By Rebecca Taylor
I think there may be a singular question that, at some time or another, burns in the soul of every writer.
“Am I good enough?”
As we barrel towards the 2014 RMFW conference this weekend, I know it’s a question that many writers are hoping to have answered for them. Whether they are waiting to hear about the contest results, hoping to stun an agent during a critique workshop, or praying for a partial request after a pitch appointment— the central premise for many aspiring writers is the same.
Am I a good enough writer to make it? Will I receive some evidence, a contest win, a request for more pages, a good critique, that will provide me with a fricking floatation device that would suggest I continue to dog paddle out here, alone, in the middle of this dark and stormy writer’s life instead of jumping aboard the next Disney Cruise ship filled with normal, happy, smiling people that get enough sleep?
And if I’m not good enough, will you just say so? Out loud and clear as a bell so that my head and heart can stop bleeding from wanting this thing that I don’t have a chance in hell of ever achieving?
Over the years, I’ve come to believe that this question doesn’t actually get answered to the satisfaction of many writers. Furthermore, it’s not even the correct question.
When we want someone to tell us, just tell us the truth, regarding our writing ability, we are only really looking at one piece of the “making it” puzzle—the talent piece. We want to know if people, the experts, think we have any talent for writing.
Talent is important, but it’s only going to get you in the door, and sometimes, if you don’t have these other two pieces, you’re not even getting that far.
What you need to find out is if you have three things:
- Talent—specifically, a great narrative voice
- A great Concept
- The skill to Structure a novel
In my opinion, number two and three are totally learnable skills (if you’re willing to actively seek out and study ways to get better.) Admittedly, number one is more difficult. I happen to think that anyone can improve his or her narrative voice, but that we tend to have a range of innate ability, or talent, to work with.
This is just my opinion.

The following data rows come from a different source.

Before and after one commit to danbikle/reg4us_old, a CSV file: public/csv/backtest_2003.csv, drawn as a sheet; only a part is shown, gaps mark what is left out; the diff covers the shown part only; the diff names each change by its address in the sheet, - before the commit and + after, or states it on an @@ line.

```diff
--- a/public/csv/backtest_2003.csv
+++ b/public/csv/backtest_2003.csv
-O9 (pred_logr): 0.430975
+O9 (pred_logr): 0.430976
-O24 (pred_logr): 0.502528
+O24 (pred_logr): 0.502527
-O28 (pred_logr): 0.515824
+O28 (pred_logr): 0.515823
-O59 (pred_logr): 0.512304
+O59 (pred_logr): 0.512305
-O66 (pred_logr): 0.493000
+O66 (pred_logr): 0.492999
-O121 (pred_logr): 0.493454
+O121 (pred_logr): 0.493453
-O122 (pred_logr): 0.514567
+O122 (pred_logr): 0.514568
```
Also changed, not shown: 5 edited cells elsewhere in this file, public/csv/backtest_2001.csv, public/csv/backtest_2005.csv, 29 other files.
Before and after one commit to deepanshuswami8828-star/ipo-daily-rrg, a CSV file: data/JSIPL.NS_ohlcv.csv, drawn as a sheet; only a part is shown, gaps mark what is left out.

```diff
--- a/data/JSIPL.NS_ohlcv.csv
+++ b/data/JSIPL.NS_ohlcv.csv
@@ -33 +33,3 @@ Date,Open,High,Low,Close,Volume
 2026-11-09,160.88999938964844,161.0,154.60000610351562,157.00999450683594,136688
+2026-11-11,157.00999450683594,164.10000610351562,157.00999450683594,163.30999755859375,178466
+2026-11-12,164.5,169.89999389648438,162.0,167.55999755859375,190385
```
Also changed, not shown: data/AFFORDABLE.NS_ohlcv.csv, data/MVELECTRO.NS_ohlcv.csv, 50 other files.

Having said that, I know and you know that there have been PLENTY of books published by traditional houses that excel in concept and structure, but fall pretty flat in the narrative voice, or innate writing talent, department. So really, if we have nailed a great concept and we’ve become a Jedi Master of novel structure, there’s still hope for those of us with only a mediocre amount of talent—right?
So what’s my point? My point is, while you may be hoping for an agent or editor to fall all over themselves as soon as they hear about your fantastic book (or your concept) just remember it’s almost never as simple as, “Am I good enough?” (or am I talented?) The real question is more like, “Do I have a sufficient amount of writing talent that I have applied to a great concept in my skillfully structured novel?”
I mean, don’t ACTUALLY ask an agent this because they will definitely lean waaaay back, give you the “you’re a crazy writer” look, and then signal to the moderators to escort you as far away from them as humanly possible …just realize that these are the things that agents are looking for after they smile and say, “Send me the first thirty pages.”
Rebecca Taylor is the young adult author of ASCENDANT, winner of the 2014 Colorado Book Award. The second book in the Ascendant series, MIDHEAVEN, will release in 2014 and her standalone novel, THE EXQUISITE AND IMMACULATE GRACE OF CARMEN ESPINOZA, is now available.
You can find more information about her work at www.rebeccataylorbooks.com.